The Syttende Mai Celebration: Norway’s Constitution Day
You are Invited to Celebrate with Us!
This celebration is sponsored by Sons of Norway’s Grieg Lodge at its historic Norse Hall on 11th Ave and Couch Street in NE Portland. More details in the flyer below. Click HERE for a downloadable PDF. (Parade permit was not available for the parade to Lloyd Center due to police training sessions. But regardless, we will assemble before the lodge and have music and merriment!)
The Story of 17 mai — Norway’s Constitution Day — Syttende Mai
At the beginning of 1814, Norway was a separate kingdom united with Denmark under King Frederik VI. Because he was involved in war on the side of Napoleon, the Allied Nations forced Frederik to cede Norway to Sweden by the Treaty of Kiel, January 14, 1814. Led by Crown Prince Christian Frederik, the Norwegians refused to be handed over to Sweden and her Crown Prince, Carl Johan. Declaring to be an independent country, a Constituent Assembly met at Eidsvoll from April 10 until it completed a constitution signed on the 17th of May. Christian Frederik was elected king.
Failing to get support from Britain, Norway engaged Sweden in a brief, but futile war, which ended on August 14, with the Convention of Moss.
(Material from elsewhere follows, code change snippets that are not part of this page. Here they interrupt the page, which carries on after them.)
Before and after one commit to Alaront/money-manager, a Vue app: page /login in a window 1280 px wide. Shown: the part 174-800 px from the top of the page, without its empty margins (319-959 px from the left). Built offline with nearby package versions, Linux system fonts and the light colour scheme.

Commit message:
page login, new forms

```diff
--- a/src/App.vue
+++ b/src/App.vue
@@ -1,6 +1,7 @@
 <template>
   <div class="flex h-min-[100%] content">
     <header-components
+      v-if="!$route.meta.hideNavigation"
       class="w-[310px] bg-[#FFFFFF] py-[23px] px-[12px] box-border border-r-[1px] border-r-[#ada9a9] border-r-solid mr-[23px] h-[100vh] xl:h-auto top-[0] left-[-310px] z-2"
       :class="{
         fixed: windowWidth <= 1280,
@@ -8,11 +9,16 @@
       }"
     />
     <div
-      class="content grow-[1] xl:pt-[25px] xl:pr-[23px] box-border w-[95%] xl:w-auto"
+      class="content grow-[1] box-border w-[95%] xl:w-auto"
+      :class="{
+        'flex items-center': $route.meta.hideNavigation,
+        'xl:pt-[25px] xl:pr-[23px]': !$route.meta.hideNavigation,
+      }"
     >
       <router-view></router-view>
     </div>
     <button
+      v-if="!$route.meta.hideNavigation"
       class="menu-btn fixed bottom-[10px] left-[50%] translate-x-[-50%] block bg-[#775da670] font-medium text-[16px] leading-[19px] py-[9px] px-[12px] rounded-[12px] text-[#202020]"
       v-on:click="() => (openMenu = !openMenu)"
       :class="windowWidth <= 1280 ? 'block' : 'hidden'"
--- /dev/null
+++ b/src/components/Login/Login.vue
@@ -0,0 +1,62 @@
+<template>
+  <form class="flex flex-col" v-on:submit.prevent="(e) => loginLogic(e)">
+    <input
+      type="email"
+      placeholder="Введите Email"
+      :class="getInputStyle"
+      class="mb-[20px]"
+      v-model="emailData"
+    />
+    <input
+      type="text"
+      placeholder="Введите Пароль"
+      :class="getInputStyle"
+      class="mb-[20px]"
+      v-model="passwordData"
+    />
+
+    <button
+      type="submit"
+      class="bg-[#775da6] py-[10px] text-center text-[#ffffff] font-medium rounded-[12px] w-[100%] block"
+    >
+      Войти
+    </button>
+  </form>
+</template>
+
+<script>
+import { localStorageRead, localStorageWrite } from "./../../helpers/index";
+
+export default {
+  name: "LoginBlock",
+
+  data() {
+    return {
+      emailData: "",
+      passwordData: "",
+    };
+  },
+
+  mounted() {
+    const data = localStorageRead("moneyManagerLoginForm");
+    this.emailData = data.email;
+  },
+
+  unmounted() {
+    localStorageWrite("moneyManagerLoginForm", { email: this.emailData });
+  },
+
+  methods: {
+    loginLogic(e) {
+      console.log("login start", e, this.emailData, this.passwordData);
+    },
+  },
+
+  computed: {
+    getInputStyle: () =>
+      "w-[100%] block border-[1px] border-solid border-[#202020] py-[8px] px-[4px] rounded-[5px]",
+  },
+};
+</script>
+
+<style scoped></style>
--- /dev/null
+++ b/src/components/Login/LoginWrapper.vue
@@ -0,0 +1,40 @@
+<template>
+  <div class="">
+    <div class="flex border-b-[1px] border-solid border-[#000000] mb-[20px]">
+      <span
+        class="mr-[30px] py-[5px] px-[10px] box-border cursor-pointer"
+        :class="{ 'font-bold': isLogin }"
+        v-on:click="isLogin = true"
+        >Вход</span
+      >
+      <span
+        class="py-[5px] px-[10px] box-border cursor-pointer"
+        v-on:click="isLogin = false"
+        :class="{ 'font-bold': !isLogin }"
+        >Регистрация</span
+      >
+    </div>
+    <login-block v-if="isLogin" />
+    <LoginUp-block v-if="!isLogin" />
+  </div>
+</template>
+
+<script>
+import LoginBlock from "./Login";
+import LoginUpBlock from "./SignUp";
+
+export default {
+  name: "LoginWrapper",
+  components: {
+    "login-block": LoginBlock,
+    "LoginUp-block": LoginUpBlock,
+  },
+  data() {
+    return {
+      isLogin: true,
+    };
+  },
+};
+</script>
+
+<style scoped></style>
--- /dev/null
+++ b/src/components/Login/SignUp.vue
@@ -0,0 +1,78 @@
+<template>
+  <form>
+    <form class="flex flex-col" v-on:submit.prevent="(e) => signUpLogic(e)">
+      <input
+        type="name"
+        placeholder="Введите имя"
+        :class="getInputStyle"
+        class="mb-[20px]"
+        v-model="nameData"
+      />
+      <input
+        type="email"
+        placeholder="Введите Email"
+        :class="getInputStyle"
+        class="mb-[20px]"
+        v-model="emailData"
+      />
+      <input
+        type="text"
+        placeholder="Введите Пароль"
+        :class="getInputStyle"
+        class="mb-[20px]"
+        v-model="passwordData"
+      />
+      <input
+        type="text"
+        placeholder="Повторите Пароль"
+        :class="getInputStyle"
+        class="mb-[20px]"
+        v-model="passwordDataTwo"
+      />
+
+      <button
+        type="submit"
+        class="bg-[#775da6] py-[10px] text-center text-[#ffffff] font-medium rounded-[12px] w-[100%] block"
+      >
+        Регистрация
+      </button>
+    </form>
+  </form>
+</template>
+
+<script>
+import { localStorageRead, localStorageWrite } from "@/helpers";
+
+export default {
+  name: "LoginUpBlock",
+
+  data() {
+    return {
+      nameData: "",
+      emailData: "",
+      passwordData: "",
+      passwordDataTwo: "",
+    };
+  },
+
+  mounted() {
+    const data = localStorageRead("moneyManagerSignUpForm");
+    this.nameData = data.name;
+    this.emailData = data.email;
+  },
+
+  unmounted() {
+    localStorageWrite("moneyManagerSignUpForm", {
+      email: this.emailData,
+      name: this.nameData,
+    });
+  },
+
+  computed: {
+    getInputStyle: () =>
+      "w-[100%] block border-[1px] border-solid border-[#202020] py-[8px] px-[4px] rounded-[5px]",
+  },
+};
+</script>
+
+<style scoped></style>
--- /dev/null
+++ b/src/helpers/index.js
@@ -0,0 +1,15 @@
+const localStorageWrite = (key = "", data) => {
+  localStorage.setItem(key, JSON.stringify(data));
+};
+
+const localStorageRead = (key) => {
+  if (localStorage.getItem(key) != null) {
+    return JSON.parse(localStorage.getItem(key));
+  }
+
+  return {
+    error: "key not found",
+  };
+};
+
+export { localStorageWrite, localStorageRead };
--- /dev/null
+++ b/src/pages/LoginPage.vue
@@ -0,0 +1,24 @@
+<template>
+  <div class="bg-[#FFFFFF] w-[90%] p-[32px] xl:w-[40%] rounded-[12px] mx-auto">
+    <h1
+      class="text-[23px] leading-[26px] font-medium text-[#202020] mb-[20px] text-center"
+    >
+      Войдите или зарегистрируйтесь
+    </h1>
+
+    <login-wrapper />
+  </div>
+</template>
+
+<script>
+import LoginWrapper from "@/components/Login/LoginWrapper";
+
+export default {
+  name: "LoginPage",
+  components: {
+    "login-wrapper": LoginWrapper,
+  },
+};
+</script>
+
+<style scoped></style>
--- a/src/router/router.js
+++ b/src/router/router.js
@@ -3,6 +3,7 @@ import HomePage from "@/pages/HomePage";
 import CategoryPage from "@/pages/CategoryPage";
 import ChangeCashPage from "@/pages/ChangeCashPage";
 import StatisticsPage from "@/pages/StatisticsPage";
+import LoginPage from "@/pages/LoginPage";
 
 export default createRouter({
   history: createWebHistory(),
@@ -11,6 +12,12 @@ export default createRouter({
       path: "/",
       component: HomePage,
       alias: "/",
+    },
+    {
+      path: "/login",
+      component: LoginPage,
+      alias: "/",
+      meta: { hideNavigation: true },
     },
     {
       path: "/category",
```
Allowed to retain her Constitution, with some modifications, Norway joined Sweden in a personal union until 1905 when she became a fully independent nation with her own king, Haakon VII. His son, Olav V, reigned until January 1991, when the third monarch of modern Norway, King Harald V, ascended to the throne of a free and independent country.
When Norwegians emigrated, they brought with them their love for the Constitution and the traditions of May 17. Celebrated around the world, the day marks a commemoration of independence, freedom and the second oldest written constitution in the world.